There is no clear indication of how the Welsh hat appeared as it did, but here are some theories:
Some women in France at the beginning of the 19th century wore tall hats, a little like the Welsh hat. We know that Thomas Price (Carnhuanawc), a close friend of Lady Llanover had contacts with Bretons during the late 1820s and early 1830s; some Welsh hats have ‘Paris’ labels and there is a poem which blames the French for tall hats and this has been put forward as evidence that the Welsh hat had a French origin, but so far, there is no firm evidence of this. (Ken Etheridge, Welsh costume, (1958), pp. 43-46) Drawings of this type of hat in France are not common but it is possible that the ‘Paris’ labels were used by British manufacturers to indicate the type of manufacture or to inflate prices.
A watercolour of a Tyrolean woman wearing a hat very similar to a Welsh hat was copied by Princess Victoria from an original by her drawing master in 1832 while she was staying in north Wales. (Marina Warner, Queen Victoria’s sketchbook, (1979), p. 18), and George Burrow described a hat worn by a woman living near the Devil’s Bridge in 1854 as wearing ‘a high conical hat like that of the Tyrol’ (George Borrow, Wild Wales, 1860). There are other examples of illustrations Tyrolean hats which are very similar to Welsh hats – for example a selection of 1450 costume drawings originally published in Munchener Bilderbogen, 1861 – 1890 and selected by Braun and Schneider, Historic Costume in Pictures, by Dover Publications Inc., (1975)

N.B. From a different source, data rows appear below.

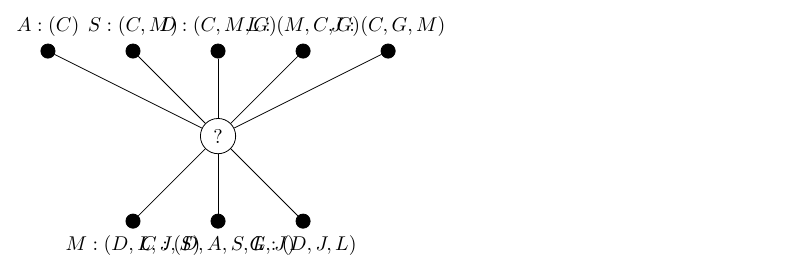
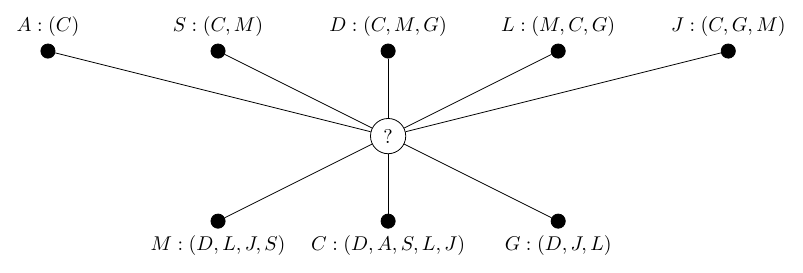
Before and after one commit to daffidwilde/matching, a LaTeX figure (tex/hospital_resident.tex): the whole page. Compiled offline with pdfLaTeX.

Commit message:
Fix spacing on README imgs.

```diff
--- a/tex/hospital_resident.tex
+++ b/tex/hospital_resident.tex
@@ -10,24 +10,24 @@
     \node[draw, shape=circle, fill, inner sep=0, minimum size=0.25cm,
     label=above: {\(A: (C)\)}] (A) at (0, 0) {};
     \node[draw, shape=circle, fill, inner sep=0, minimum size=0.25cm,
-    label=above: {\(S: (C, M)\)}] (S) at (3, 0) {};
+    label=above: {\(S: (C, M)\)}] (S) at (6, 0) {};
     \node[draw, shape=circle, fill, inner sep=0, minimum size=0.25cm,
-    label=above: {\(D: (C, M, G)\)}] (D) at (6, 0) {};
+    label=above: {\(D: (C, M, G)\)}] (D) at (12, 0) {};
     \node[draw, shape=circle, fill, inner sep=0, minimum size=0.25cm,
-    label=above: {\(L: (M, C, G)\)}] (L) at (9, 0) {};
+    label=above: {\(L: (M, C, G)\)}] (L) at (18, 0) {};
     \node[draw, shape=circle, fill, inner sep=0, minimum size=0.25cm,
-    label=above: {\(J: (C, G, M)\)}] (J) at (12, 0) {};
+    label=above: {\(J: (C, G, M)\)}] (J) at (24, 0) {};
 
     % Hospitals
     \node[draw, shape=circle, fill, inner sep=0, minimum size=0.25cm,
-    label=below: {\(M: (D, L, J, S)\)}] (M) at (3, -6) {};
+    label=below: {\(M: (D, L, J, S)\)}] (M) at (6, -6) {};
     \node[draw, shape=circle, fill, inner sep=0, minimum size=0.25cm,
-    label=below: {\(C: (D, A, S, L, J)\)}] (C) at (6, -6) {};
+    label=below: {\(C: (D, A, S, L, J)\)}] (C) at (12, -6) {};
     \node[draw, shape=circle, fill, inner sep=0, minimum size=0.25cm,
-    label=below: {\(G: (D, J, L)\)}] (G) at (9, -6) {};
+    label=below: {\(G: (D, J, L)\)}] (G) at (18, -6) {};
 
     % Question mark node
-    \node[draw, shape=circle] (q) at (6, -3) {?};
+    \node[draw, shape=circle] (q) at (12, -3) {?};
 
     % Lines into (?)
     \foreach \x in {A, S, D, L, J, M, C, G}
```
Also changed, not shown: img/hospital_resident.png, img/stable_marriage.png.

By the end of the 19th century, the Welsh hat was being dismissed as part of the traditional Welsh costume, mainly on the grounds that it didn’t appear before 1800. Its origin was sought elsewhere: some thought it was a survival from Puritan times:
Even the so-called Welsh hat, which was still to be worn in the sixties by women in Cardiganshire, less frequently in Merioneth, Carnarvonshire, and Anglesey, has nothing distinctly Welsh. It was introduced from England, as may be seen from the examination of paintings, dating from the Stuart times. John Rhys and David Brynmor-Jones, Welsh People, (1900), p. 567
Some thought it was introduced by the Flemmings:
Those hats were imported from the Lowlands at the beginning of the fifteenth century, but enterprising tradesmen of recent times had tried to make people believe that they were an emblem of Welsh nationality, which was ridiculous. Report on Professor Timothy Lewis’ lecture to the Carmarthen Cymrodorion on “Cymru pan oedd Cymro’u Frenin” (Wales when the Welshman was King), Cambrian News and Merionethshire Standard, 28 January 1916
Others thought it came from Spain. A French tourist used the word bolivar for hats worn in Holyhead market in 1880, from the Spanish meaning top hat with wide brim, like a Spanish sombrero.
The costume of the Welsh peasantry and common people is awkward and strange. The old women wear large round men’s hats. Our guide said, that in the old wars—which were so desperate and bloody, in defence of their wilderness mountains and rocky fastnesses—the women fought as did the men, and that they continue to wear their hats in memory of their prowess and powers of self-protection.
Benedict, Erastus Cornelius, A run through Europe, (New York, 1860), p. 543
During the Royal visit to Swansea in 1881:
The front two ranks of the choir were filled with between 90 and 100 young girls dressed in the ancient Welsh costume of plaid skirt, bodice, and shawl and the ‘cockle hat’ so called from its resemblance to the shell fish … some of the damsels wore for their head gear the tall, conical and broad-brimmed hat generally supposed to be the typical head covering of the Welsh but which antiquarians assert is a Spanish innovation. The Bristol Mercury and Daily Post, October 19, 1881
According to a suggestion made by Mr Silas Evans, before his death, that 500 of the choir should be dressed in Welsh costume, a large number of the choir were so attired, the head gear varying between the old, tapering Welsh tall hat, the Spanish style, broader at the top, and the “cockle” hat. Cardiff Times, 22.10.1881
The only hat which is of the same shape may be found in Korea, but it is very small and is worn by men:
A Merthyr man writes to point out the striking similarity of the Corean hat to the sugar-loaf headgear of Welshwomen, and he wants to know whether this does not prove our Eastern origin. Evening Express, 28 November 1894